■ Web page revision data
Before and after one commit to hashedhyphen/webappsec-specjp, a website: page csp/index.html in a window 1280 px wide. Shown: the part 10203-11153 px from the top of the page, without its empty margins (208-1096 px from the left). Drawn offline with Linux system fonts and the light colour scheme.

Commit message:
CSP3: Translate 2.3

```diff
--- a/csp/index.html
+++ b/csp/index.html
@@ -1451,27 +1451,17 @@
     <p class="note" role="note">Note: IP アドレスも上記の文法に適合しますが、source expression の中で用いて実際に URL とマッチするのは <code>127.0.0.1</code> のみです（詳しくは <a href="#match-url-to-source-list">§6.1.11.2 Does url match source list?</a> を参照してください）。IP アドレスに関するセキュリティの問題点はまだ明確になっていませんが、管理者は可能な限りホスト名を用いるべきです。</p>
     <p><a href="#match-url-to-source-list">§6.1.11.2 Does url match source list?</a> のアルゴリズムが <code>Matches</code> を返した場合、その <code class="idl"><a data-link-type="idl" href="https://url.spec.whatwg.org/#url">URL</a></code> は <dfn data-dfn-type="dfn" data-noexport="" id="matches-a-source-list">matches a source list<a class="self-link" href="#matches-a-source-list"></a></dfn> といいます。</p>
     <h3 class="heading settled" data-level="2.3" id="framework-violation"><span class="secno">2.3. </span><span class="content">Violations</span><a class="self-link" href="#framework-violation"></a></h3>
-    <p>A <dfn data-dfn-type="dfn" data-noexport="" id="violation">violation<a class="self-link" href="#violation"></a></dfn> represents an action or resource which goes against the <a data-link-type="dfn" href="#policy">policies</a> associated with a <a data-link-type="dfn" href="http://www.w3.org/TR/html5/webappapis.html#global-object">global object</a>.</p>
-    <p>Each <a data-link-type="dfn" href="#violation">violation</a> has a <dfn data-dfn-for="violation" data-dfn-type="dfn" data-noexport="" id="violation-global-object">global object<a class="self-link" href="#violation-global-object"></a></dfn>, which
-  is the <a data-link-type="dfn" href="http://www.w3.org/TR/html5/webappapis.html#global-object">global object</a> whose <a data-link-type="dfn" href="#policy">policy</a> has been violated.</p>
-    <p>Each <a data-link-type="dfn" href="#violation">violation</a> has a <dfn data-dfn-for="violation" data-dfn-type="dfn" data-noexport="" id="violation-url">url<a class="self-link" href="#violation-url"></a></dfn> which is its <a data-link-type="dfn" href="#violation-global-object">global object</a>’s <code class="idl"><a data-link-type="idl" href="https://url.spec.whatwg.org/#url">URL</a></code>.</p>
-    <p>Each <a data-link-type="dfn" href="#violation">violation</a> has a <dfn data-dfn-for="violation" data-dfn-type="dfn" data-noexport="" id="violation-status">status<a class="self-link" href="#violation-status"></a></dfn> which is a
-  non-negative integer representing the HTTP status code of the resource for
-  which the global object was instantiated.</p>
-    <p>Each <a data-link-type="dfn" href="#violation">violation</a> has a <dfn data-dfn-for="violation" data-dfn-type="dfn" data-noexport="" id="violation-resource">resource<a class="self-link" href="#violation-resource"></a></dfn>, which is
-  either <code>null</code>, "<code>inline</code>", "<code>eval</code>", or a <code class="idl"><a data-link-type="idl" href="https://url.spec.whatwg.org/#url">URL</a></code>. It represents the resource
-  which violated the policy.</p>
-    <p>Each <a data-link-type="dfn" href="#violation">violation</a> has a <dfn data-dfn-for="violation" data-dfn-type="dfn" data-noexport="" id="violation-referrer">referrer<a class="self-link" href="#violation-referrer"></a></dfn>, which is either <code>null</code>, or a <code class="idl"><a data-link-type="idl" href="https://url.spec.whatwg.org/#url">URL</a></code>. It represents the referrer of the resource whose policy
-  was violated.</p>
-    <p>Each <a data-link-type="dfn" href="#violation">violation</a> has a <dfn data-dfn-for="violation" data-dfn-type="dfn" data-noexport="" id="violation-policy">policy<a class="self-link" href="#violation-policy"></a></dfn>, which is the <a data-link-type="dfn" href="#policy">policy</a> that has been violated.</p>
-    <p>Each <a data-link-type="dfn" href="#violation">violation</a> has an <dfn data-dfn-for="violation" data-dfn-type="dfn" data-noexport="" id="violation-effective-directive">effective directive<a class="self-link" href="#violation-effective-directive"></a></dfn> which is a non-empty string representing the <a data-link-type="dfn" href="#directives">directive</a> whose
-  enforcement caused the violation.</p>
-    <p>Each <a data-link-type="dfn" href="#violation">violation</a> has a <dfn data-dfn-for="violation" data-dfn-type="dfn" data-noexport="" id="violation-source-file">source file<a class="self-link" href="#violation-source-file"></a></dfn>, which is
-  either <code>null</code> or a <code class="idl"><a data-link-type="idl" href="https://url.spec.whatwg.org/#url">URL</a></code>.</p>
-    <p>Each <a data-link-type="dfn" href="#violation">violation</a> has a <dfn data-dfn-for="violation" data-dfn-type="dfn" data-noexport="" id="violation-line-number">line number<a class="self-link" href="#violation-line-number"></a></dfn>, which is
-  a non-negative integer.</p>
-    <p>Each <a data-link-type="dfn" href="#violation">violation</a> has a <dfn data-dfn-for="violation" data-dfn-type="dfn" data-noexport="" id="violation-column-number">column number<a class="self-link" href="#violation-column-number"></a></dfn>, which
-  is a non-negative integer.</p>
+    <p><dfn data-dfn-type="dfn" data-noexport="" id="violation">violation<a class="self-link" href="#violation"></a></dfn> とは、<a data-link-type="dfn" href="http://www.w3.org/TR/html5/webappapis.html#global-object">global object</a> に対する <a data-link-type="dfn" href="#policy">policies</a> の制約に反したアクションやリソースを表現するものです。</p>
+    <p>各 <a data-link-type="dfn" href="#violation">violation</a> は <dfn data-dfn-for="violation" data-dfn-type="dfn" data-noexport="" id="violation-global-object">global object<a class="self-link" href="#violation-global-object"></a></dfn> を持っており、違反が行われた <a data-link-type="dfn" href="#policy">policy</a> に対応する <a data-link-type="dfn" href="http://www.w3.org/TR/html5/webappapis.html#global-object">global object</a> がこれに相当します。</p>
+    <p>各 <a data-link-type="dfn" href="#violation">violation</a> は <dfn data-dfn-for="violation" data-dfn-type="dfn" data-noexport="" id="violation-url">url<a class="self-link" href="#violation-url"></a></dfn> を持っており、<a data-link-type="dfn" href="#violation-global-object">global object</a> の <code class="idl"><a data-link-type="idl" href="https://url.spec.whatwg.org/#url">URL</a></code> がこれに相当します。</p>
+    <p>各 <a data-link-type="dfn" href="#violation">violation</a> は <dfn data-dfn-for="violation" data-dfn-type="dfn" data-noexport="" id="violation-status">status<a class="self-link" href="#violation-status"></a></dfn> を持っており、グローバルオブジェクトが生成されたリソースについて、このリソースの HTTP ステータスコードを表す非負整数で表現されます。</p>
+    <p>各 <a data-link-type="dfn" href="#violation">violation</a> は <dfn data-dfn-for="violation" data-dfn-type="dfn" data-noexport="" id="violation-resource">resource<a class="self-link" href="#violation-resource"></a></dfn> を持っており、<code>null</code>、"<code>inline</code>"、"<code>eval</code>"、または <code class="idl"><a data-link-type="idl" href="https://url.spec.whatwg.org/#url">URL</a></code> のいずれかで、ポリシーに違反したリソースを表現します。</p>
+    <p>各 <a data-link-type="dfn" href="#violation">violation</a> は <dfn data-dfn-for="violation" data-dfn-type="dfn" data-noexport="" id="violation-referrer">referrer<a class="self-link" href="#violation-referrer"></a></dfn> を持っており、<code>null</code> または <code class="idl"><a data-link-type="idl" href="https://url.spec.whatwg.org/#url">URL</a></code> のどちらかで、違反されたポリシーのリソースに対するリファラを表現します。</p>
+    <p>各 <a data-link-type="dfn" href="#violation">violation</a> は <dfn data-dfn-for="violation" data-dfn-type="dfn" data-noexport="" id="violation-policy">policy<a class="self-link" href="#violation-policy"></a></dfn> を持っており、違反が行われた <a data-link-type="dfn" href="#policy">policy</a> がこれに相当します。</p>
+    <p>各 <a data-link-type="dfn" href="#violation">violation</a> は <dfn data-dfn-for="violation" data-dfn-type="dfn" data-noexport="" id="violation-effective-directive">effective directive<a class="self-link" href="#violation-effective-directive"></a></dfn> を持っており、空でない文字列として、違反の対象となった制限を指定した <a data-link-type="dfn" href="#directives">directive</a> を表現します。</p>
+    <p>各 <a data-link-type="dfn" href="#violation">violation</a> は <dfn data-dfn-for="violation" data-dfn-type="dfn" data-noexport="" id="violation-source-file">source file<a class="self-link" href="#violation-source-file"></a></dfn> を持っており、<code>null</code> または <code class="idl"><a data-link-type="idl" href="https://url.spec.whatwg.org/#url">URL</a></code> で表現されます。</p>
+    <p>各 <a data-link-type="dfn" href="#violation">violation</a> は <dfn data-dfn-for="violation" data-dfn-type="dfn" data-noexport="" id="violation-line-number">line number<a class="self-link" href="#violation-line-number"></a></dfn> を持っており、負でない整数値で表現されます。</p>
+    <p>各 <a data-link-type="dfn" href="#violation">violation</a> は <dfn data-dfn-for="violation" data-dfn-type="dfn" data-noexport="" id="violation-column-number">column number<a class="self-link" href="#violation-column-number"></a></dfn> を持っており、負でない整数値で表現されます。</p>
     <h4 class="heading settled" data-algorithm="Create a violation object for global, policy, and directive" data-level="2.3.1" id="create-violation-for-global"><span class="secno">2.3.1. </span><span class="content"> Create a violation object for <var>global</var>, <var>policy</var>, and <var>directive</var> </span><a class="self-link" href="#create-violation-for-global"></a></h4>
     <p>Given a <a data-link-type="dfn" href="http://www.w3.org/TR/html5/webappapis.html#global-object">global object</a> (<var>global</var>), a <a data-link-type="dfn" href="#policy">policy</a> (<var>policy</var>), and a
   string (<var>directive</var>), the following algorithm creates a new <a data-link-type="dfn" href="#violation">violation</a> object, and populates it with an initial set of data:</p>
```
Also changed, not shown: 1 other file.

■ EXERCISE AIM
Using the entries above, determine how many lines include the string "null" and write only that number.

■ EXERCISE SOLUTION
6